> About this task: Copy out exactly the lines below that run from the one holding "This is src/gui/mainwindow.ui" to the one holding "This is the", keeping both of those lines and no others.

********

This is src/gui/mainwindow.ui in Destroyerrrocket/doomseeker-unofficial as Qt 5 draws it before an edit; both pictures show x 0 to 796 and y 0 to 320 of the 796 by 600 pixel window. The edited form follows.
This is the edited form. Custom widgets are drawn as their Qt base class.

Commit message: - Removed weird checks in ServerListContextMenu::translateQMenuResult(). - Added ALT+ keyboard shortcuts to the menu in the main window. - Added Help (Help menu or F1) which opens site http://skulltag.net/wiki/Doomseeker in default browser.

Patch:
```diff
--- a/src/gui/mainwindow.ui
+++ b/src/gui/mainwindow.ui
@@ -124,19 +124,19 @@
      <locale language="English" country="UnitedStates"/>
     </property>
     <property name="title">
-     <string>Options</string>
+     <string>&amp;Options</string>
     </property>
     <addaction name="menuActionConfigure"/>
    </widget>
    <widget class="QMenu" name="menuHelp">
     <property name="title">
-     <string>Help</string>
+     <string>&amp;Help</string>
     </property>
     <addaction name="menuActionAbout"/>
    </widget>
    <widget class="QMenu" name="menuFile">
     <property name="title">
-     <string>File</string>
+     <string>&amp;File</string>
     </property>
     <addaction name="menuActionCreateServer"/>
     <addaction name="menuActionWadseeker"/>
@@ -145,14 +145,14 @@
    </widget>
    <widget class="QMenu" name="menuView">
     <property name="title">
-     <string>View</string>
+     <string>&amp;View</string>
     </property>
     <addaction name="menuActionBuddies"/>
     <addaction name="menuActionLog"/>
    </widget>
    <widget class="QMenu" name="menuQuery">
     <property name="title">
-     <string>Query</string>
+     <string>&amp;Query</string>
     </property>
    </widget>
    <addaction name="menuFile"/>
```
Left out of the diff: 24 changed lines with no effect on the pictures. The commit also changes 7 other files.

********

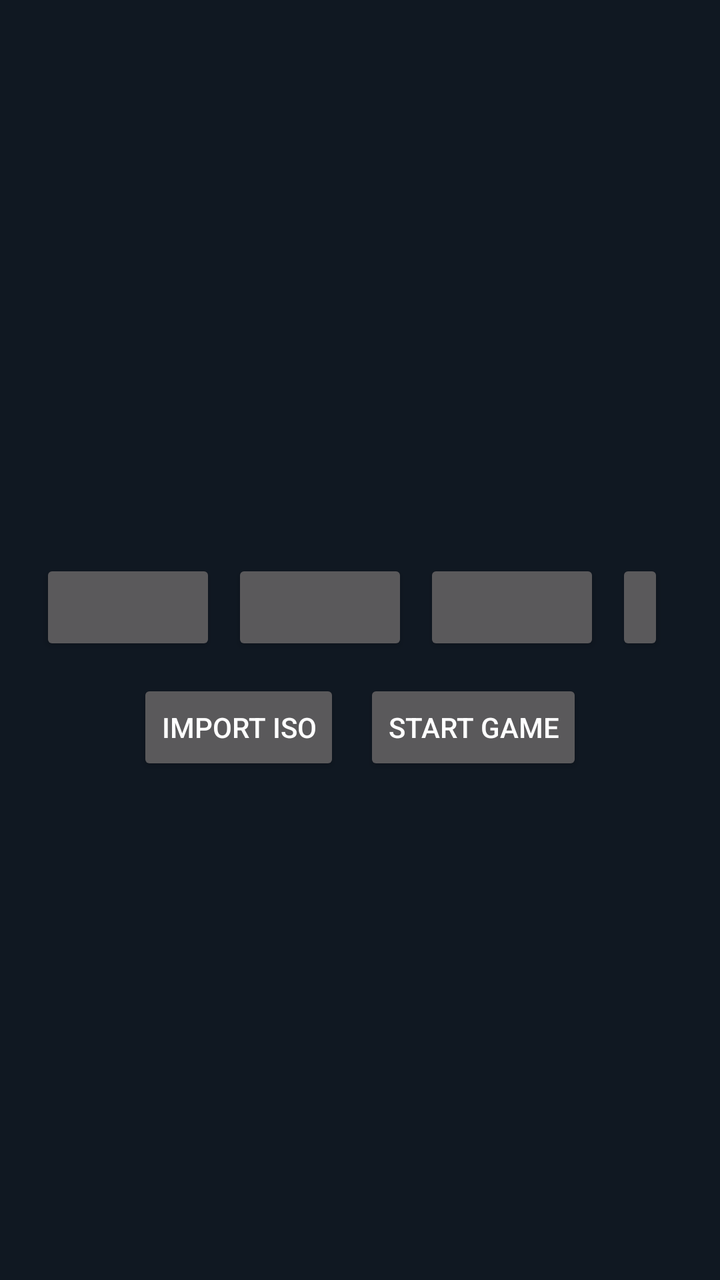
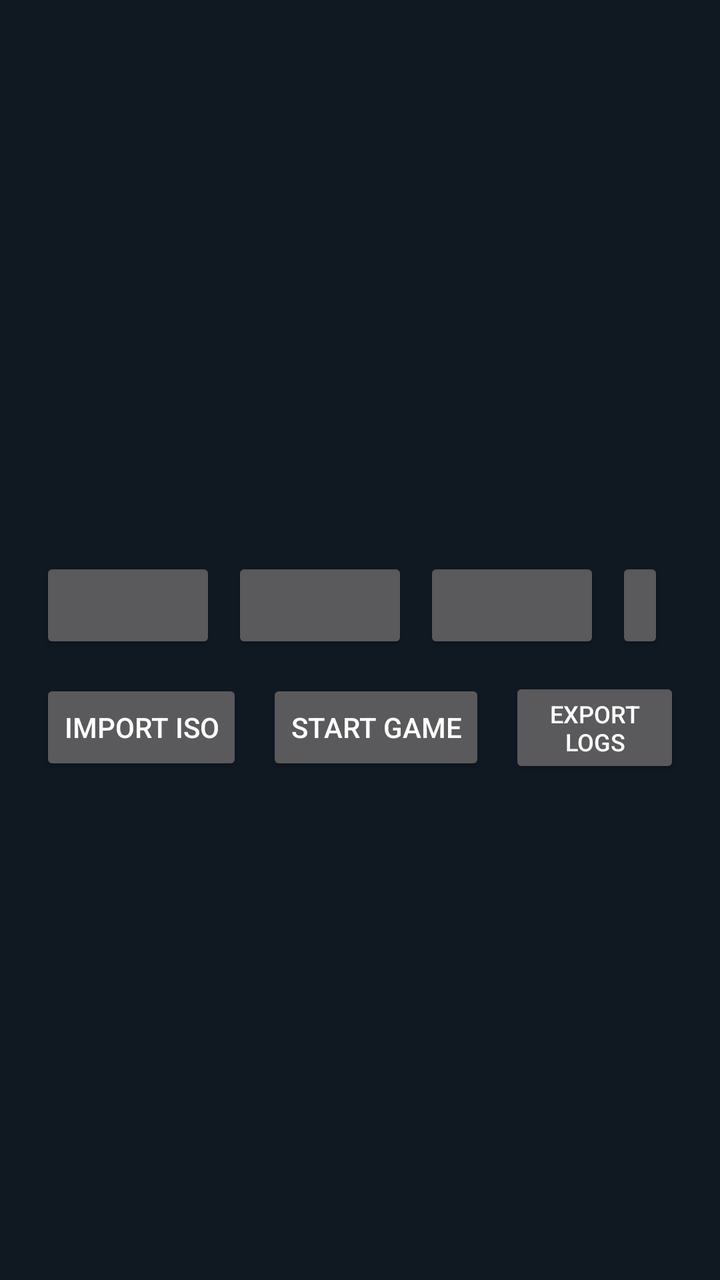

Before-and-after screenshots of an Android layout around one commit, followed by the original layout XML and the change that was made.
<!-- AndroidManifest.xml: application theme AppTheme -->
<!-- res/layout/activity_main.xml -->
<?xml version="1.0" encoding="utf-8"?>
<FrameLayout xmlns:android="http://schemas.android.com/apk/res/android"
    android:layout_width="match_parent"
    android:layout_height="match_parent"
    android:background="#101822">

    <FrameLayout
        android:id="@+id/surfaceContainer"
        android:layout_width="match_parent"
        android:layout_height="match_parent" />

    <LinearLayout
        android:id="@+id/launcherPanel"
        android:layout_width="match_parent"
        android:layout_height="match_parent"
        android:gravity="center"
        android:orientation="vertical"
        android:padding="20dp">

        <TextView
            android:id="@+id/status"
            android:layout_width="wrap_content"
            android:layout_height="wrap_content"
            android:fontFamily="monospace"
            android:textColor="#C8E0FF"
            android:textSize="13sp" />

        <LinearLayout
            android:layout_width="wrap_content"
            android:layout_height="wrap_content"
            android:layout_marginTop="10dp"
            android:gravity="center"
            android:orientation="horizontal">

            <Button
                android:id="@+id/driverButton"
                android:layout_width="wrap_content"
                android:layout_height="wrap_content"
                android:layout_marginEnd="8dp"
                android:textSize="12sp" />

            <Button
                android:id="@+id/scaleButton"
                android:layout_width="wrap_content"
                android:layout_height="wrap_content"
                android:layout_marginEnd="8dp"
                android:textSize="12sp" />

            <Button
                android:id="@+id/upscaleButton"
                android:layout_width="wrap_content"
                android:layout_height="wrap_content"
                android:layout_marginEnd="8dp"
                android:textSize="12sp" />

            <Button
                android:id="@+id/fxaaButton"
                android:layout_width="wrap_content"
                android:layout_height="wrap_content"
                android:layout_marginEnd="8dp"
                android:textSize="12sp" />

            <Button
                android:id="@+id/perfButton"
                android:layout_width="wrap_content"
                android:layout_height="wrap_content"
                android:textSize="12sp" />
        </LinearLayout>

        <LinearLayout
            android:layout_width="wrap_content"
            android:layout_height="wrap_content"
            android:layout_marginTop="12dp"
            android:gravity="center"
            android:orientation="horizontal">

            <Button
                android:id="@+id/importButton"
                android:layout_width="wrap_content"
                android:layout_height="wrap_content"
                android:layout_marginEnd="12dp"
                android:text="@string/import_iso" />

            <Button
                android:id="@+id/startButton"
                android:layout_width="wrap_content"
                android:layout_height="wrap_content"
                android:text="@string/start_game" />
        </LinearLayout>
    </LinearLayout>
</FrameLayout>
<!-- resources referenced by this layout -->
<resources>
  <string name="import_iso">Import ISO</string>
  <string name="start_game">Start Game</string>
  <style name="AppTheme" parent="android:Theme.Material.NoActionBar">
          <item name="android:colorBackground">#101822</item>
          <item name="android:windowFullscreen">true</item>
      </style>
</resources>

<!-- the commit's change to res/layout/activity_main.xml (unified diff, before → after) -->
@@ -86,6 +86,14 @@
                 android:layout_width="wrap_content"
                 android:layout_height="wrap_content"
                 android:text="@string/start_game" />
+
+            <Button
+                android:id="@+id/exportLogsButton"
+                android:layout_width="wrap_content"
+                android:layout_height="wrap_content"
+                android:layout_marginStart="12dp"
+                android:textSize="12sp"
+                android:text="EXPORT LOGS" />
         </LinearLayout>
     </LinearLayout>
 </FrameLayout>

********

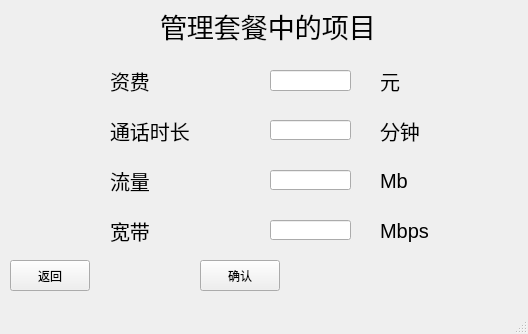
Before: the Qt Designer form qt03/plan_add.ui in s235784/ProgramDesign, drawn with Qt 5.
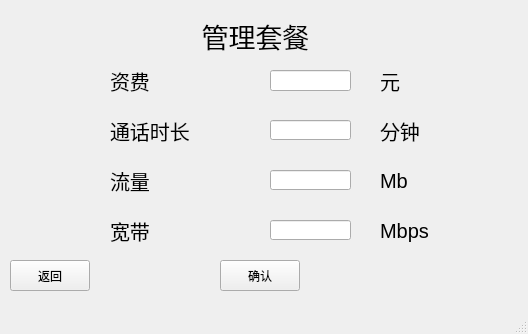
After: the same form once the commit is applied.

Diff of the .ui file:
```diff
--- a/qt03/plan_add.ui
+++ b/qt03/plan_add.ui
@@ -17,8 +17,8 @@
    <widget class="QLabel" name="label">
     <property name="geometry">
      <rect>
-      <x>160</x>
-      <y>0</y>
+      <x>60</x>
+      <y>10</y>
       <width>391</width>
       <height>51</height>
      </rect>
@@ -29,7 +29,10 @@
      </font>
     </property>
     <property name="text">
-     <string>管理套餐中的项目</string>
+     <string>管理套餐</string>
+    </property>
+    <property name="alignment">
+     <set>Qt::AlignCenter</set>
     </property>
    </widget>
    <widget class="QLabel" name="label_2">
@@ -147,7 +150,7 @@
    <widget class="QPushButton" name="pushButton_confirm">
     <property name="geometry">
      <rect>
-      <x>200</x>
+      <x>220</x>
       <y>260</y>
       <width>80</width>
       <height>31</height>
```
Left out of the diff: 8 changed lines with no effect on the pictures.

********

> Result for this task:
This is src/gui/mainwindow.ui in Destroyerrrocket/doomseeker-unofficial as Qt 5 draws it before an edit; both pictures show x 0 to 796 and y 0 to 320 of the 796 by 600 pixel window. The edited form follows.
This is the edited form. Custom widgets are drawn as their Qt base class.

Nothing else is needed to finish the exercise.